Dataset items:
====
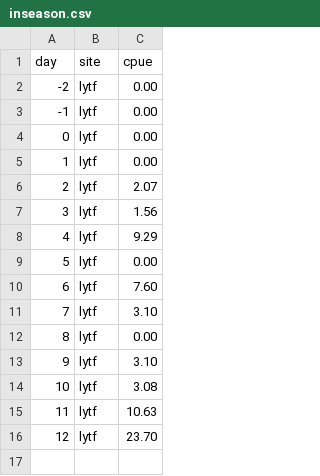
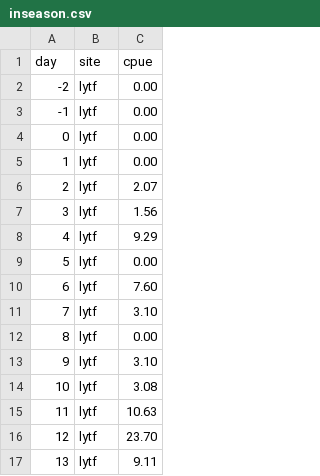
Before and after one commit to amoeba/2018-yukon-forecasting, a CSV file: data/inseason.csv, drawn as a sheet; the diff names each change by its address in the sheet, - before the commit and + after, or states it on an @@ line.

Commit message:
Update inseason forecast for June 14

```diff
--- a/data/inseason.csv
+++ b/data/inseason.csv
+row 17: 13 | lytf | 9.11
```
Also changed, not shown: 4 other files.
====
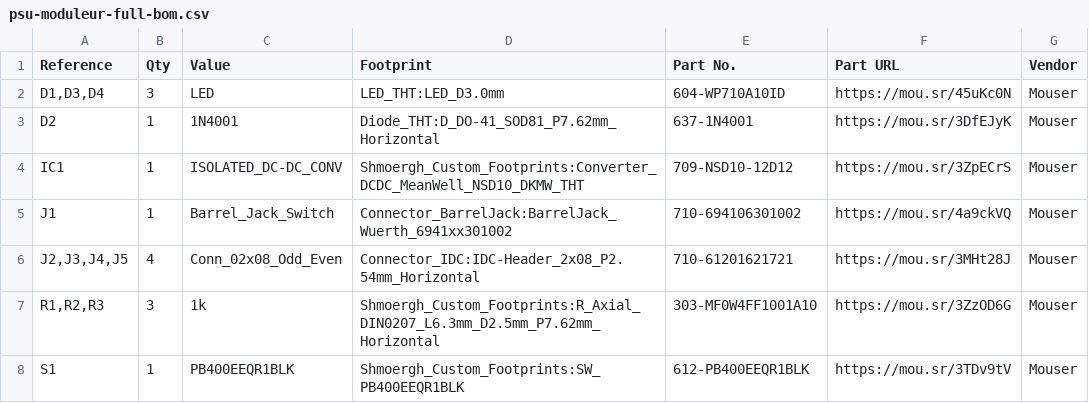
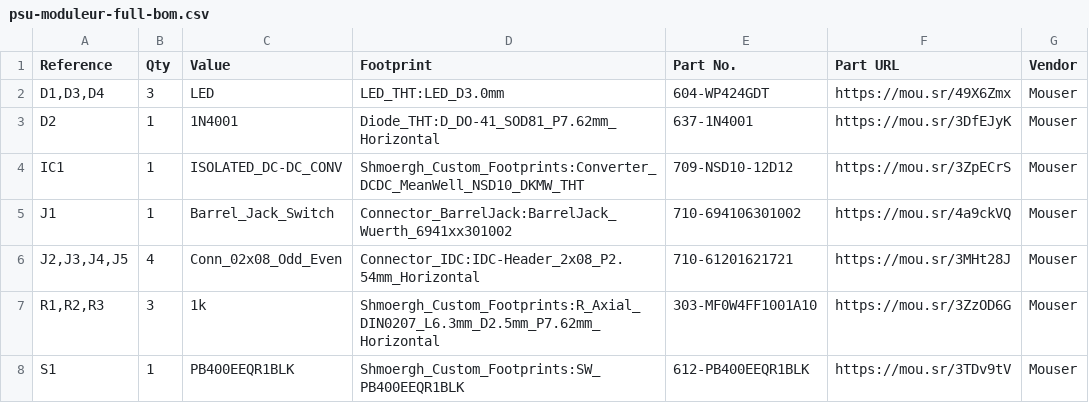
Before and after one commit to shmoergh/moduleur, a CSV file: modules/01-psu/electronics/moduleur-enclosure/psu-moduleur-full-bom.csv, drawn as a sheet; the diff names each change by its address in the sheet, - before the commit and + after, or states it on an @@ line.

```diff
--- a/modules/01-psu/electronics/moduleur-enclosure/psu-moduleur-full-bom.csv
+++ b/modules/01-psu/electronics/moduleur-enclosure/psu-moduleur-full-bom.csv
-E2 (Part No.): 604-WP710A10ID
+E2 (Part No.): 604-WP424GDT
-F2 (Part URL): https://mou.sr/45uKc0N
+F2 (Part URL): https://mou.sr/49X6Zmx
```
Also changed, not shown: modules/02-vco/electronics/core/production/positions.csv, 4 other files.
====
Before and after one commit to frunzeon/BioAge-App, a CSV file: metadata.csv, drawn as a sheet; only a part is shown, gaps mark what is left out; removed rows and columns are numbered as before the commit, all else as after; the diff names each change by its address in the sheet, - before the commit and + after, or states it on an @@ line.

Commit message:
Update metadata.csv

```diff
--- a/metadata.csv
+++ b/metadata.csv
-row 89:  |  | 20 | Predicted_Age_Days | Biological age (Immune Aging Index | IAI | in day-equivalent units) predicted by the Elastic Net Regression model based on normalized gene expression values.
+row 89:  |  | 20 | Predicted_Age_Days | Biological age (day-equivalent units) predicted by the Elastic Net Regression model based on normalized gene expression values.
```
====
REQUIRED ACTION: Tally the lines above that contain the word "modules", and reply with only the number.

REPLY TO THE EXERCISE: 4